— or from
DISABLED to one of the other
permitted values for this option — only when the server is
stopped. Attempting to do so when the server is running fails with
To disable the event scheduler, use one of the following two methods:
As a command-line option when starting the server:
In the server configuration file (
my.ini on Windows systems), include
the line where it will be read by the server (for example, in
To enable the Event Scheduler, restart the server without the
command line option, or after removing or commenting out the line
event_scheduler=DISABLED in the
server configuration file, as appropriate. Alternatively, you can
0) in place of the
DISABLED value when starting the server.
Note: You can issue
event-manipulation statements when
event_scheduler is set to
DISABLED. No warnings or errors are generated
in such cases (provided that the statements are themselves valid).
However, scheduled events cannot execute until this variable is
1). Once this
has been done, the event scheduler thread executes all events
whose scheduling conditions are satisfied.
In MySQL 5.1.11,
event_scheduler behaved as
follows: this variable could take one of the values
2. Setting it to
event scheduling off, so that the event scheduler thread did not
event_scheduler variable could not be
set to this value while the server was running. Setting it to
1 so that the event scheduler thread ran and
executed scheduled events. In this state, the event scheduler
thread appeared to be sleeping when viewed with
2 (which was the default value), the
Event Scheduler was considered to be 「suspended」; the
event scheduler thread ran and could be seen in the output of
SHOW PROCESSLIST (where
Suspended was displayed in the
State column), but did not execute any
scheduled events. The value of
could be changed only between
2 while the server
was running. Setting it to
OFF) required a server restart, as did changing
its value from
Prior to MySQL 5.1.11,
take one of only the 2 values
ON, and the default value
OFF. It was also
possible to start and stop the event scheduler thread while the
MySQL server was running.
For more information concerning the reasons for these changes in behaviour, see Bug #17619.
For SQL statements used to create, alter, and drop events, see 「Event Scheduler Syntax」.
MySQL 5.1.6 and later provides an
INFORMATION_SCHEMA database. This table
can be queried to obtian information about scheduled events which
have been defined on the server. See

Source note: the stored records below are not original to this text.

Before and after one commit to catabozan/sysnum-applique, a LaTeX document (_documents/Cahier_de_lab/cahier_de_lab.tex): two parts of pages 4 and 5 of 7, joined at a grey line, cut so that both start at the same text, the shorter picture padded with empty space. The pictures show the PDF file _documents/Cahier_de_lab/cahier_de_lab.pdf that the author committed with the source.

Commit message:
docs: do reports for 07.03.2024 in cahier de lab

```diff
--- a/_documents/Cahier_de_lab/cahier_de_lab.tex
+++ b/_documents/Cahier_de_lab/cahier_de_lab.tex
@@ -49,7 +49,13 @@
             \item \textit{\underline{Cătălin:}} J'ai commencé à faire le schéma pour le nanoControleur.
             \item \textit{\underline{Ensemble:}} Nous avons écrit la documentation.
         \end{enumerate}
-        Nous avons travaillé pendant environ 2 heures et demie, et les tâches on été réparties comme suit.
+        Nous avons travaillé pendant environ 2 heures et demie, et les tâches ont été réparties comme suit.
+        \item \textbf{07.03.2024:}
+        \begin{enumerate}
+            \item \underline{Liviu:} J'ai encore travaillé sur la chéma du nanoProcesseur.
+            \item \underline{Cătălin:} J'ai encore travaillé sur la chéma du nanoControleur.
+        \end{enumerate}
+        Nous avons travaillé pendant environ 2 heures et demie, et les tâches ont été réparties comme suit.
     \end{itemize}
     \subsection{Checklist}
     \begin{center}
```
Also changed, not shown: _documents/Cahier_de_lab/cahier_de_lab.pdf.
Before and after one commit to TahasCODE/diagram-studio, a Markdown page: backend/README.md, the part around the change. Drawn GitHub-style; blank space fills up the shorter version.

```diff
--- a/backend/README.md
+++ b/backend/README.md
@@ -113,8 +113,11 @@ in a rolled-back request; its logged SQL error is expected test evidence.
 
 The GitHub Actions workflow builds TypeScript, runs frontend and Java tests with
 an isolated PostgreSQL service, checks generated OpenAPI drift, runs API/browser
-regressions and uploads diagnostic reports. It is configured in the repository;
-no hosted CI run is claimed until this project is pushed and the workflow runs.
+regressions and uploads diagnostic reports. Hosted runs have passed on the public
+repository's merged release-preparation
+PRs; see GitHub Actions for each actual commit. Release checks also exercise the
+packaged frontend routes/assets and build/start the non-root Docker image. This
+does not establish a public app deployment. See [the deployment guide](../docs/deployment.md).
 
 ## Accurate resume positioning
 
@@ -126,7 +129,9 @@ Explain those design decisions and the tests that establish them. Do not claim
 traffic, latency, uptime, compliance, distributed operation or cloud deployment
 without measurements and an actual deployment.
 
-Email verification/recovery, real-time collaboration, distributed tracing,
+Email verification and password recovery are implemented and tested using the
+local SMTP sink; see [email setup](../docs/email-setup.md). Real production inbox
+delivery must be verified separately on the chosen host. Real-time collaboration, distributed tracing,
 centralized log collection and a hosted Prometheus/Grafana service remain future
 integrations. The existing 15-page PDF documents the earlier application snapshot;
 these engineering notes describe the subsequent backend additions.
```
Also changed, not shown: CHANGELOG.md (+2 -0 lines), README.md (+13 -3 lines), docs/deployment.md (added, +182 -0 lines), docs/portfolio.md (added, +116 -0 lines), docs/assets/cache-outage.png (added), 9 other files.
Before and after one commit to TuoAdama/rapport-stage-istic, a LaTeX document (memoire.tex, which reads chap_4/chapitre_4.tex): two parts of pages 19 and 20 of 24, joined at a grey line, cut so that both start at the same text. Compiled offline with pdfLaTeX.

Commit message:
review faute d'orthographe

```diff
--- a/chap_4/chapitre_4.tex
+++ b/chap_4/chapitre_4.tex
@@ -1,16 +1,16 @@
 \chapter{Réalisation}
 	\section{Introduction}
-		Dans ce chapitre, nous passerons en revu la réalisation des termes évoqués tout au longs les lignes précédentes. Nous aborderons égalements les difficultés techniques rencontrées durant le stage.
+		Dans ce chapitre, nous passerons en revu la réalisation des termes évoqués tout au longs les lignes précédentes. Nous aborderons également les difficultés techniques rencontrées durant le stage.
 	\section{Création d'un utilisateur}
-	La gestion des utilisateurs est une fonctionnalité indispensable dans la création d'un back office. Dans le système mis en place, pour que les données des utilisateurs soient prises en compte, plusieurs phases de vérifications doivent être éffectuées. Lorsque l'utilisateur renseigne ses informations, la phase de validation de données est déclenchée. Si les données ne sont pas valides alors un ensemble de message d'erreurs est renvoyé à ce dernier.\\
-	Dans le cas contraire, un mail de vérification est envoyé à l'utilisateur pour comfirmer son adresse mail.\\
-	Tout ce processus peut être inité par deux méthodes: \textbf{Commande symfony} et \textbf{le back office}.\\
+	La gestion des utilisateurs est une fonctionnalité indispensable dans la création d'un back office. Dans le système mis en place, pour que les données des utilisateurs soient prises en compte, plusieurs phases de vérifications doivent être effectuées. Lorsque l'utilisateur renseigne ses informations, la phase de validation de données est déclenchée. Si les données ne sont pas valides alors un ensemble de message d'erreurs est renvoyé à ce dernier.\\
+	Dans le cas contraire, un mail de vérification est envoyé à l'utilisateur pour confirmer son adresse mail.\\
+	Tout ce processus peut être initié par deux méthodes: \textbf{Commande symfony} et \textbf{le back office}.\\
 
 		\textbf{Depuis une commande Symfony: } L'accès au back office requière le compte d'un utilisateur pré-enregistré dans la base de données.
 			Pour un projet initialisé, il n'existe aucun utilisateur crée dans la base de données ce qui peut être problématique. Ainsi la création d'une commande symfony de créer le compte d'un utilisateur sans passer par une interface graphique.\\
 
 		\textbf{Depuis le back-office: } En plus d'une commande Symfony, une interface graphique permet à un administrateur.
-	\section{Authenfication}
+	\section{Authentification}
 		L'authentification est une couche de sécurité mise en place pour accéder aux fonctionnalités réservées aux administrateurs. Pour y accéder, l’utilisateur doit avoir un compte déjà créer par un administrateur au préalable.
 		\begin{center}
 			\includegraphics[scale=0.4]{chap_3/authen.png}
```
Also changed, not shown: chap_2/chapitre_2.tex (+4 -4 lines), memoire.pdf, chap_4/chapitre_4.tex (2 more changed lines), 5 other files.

「Event Metadata」, and
INFORMATION_SCHEMA EVENTS テーブル」, for more information.
For information regarding event scheduling and the MySQL privilege system, see 「The Event Scheduler and MySQL Privileges」.